On the Relation between Borders and Infrastructure: The Problem of the Southern Moravian Frontier in the Treaty of Saint-Germain and After

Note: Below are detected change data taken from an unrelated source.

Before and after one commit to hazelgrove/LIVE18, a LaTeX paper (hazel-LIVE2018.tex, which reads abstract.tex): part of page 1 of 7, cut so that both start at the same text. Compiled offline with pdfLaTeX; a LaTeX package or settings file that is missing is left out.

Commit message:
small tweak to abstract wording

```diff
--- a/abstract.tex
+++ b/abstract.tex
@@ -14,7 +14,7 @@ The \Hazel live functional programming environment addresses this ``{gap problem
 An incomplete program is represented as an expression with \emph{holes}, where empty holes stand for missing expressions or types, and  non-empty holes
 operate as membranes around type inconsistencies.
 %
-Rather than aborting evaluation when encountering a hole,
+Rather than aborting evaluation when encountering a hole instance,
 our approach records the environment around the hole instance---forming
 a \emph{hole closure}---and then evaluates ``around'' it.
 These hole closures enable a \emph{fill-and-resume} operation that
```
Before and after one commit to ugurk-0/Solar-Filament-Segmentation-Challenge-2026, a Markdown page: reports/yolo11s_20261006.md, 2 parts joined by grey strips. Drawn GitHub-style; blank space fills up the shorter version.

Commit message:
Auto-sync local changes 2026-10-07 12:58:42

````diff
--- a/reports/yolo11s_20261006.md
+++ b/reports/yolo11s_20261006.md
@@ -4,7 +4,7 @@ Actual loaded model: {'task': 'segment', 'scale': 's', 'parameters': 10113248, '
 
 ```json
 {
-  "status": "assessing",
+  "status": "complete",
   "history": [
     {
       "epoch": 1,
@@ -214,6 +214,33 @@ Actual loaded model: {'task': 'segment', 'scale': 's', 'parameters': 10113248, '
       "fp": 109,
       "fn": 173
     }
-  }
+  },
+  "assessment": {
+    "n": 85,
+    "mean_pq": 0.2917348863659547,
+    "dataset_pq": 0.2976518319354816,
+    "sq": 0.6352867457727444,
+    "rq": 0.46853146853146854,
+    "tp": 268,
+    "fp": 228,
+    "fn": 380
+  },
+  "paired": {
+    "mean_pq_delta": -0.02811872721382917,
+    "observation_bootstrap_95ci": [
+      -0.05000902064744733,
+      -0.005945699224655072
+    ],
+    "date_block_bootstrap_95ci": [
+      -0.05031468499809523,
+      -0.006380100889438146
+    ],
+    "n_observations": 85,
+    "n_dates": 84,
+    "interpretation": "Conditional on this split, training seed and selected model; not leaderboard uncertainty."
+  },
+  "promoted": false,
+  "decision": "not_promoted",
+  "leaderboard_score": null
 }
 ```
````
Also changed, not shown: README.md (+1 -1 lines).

In the early summer of 1919, representatives of the Allied and Associated Powers, convening with Austrian representatives in Paris, challenged the territorial claims of the newly-founded Republik Deutschösterreich. The territorial claims made by the Renner cabinet were established along a principle of territory-based national self-determination, based in part on statistics gathered during the 1910 imperial census. German-speakers represented a majority in these territories and, if Wilson and the others were true to the underlying negotiating principles that had been laid out, the territory of the Austro-Hungarian successor states should have been based exactly on principles of nationality—Umgangssprache being used as a proxy measure for nationality in the 1910 census. Yet, by mid-summer, the counter-offer made by the Allies seemed to reject nation-based territorial demarcation for a much more concrete and technical principle: ensuring the preservation of imperial infrastructural networks (e.g., railways, bridgeheads, and roads) inside the to-be-determined boundaries of the new Czechoslovak State. In this paper, I will look at the confluence of international diplomatic negotiations over border demarcations, the principles underlying these decisions, and introduce found archival sources that illuminate the local consequences of this border demarcation along the southern Moravian–northern Lower Austrian frontier along the river Thaya. To conclude the presentation, I will look into concrete cases of smuggling along this newly-demarcated border that emerged as a consequence of the delays in reconnecting railway supply lines inadvertently engendered by the work of the “Commission for the Division of Austro-Hungarian Rolling Stock” established in the wake of the Treaty of Saint-Germain. This complex of issues will be presented in overview, providing archival windows into one of the many knots caused by regional, short-term transitions out of the Cisleithanian imperial framework.